I’d actually met Aaron years ago – we both have an on-set production background and he had AD’d a mutual friend of our’s feature. We are both midwestern transplants who’d worked in NYC independent films for years so we have many friends in common. I really learned a lot from Aaron, primarily about the relationship between script, shoot, and edit – that’s really the learning curve you hit on your first feature because as a writer you’re not quite sure what the audience needs in terms of information until you start cutting it together. After we were done editing, I went back and rewrote three of my old scripts with what I learned from Aaron in mind.
Well, the foot scene really came together.
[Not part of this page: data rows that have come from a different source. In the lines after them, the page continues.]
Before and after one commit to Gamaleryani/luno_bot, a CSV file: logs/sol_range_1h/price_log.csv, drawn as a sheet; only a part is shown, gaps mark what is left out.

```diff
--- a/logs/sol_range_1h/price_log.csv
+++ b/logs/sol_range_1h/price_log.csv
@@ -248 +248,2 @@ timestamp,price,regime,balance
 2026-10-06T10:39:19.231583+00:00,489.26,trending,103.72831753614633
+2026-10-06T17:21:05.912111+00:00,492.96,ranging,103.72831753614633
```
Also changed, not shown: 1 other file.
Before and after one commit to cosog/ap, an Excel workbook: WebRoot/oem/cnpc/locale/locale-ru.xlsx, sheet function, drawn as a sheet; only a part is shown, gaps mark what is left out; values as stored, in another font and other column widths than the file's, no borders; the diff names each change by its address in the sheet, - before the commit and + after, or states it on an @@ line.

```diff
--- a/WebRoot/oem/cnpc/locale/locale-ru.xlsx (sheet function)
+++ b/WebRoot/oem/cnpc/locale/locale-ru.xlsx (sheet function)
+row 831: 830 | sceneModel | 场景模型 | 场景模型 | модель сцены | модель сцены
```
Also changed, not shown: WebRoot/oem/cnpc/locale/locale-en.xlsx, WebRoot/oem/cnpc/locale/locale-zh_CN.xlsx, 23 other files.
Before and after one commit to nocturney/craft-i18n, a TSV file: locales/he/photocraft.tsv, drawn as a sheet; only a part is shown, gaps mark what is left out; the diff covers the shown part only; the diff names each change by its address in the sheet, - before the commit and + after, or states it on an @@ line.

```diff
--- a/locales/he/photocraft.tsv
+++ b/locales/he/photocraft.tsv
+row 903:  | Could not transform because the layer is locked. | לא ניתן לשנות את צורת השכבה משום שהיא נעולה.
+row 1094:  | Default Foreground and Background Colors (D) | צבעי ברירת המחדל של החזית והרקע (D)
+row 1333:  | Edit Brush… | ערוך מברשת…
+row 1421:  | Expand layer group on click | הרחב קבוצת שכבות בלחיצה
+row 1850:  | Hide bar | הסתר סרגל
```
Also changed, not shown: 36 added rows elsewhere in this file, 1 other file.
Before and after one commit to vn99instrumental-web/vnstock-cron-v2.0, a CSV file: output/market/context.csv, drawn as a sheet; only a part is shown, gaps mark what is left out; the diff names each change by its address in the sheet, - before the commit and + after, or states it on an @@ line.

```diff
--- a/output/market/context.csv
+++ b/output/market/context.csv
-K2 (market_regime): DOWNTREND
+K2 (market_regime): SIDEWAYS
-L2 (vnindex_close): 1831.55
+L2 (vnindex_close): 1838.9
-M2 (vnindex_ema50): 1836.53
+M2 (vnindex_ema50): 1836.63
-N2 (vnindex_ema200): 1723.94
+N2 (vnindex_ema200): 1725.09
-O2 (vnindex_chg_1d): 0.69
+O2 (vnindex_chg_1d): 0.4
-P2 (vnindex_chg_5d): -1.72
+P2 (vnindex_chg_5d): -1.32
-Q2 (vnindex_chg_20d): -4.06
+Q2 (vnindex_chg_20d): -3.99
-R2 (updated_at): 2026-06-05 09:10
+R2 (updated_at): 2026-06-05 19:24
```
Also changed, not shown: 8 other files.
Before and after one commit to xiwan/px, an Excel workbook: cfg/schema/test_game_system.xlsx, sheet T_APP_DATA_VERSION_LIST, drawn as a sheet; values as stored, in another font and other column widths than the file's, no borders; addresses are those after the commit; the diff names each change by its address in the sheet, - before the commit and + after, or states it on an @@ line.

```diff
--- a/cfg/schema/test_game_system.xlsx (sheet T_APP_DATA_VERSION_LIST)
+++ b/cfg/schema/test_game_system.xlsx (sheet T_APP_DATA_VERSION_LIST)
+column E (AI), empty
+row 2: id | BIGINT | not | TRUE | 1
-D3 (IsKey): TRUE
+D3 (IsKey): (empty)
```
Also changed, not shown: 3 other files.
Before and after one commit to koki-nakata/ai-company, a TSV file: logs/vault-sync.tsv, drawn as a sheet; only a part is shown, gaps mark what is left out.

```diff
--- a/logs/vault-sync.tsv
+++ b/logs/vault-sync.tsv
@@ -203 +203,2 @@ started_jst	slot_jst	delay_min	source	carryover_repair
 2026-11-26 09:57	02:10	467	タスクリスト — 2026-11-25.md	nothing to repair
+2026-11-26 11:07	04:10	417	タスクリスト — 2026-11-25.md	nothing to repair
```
It’s the one that audiences respond to! Even when we were shooting it, the producers were like “this looks amazing.” I felt that that sequence and another one where Emily goes to sleep came together quickly in the edit.
Which films/directors have influenced you as a filmmaker and your film, The Beach House? What are some of your favorite movies from the past decade?
I kind of divide my influences into two different categories - as a film-watcher and then as a filmmaker. I’m very fortunate to come from a production background and have been able to work for many really inspiring filmmakers: Tony Scott, Jean-Marc Vallee, Jim Jarmusch, Ryan Fleck & Anna Boden, Zal Batmanglij, Craig Zobel. The company Indigent (who made Pieces of April and Tadpole), and the movies The Celebration, Gummo, George Washington, and Donnie Darko all hit me around the same time and are very important to me.
For The Beach House: Shivers, The Brood, Rabid, Invasion of the Body Snatchers (1956, 1978, 1993), Alien, The Thing (Carpenter), The Fly (Cronenberg), The Quatermass Experiment, Quatermass & the Pit, Prince of Darkness, Upstream Color, Vampyr, Empire of the Sun, Creepshow 2, Xtro, Like Crazy, A Summer in Genoa, Red Desert, and See the Sea.
My favorites of the last decade: The Babadook, The Love Witch, Mandy, Us, Insidious, Green Room, Blue Ruin, The Skin I Live In, The Duke of Burgundy, Aniara, Upstream Color, Coherence, Starfish, The Platform, Mustang, and Moneyball.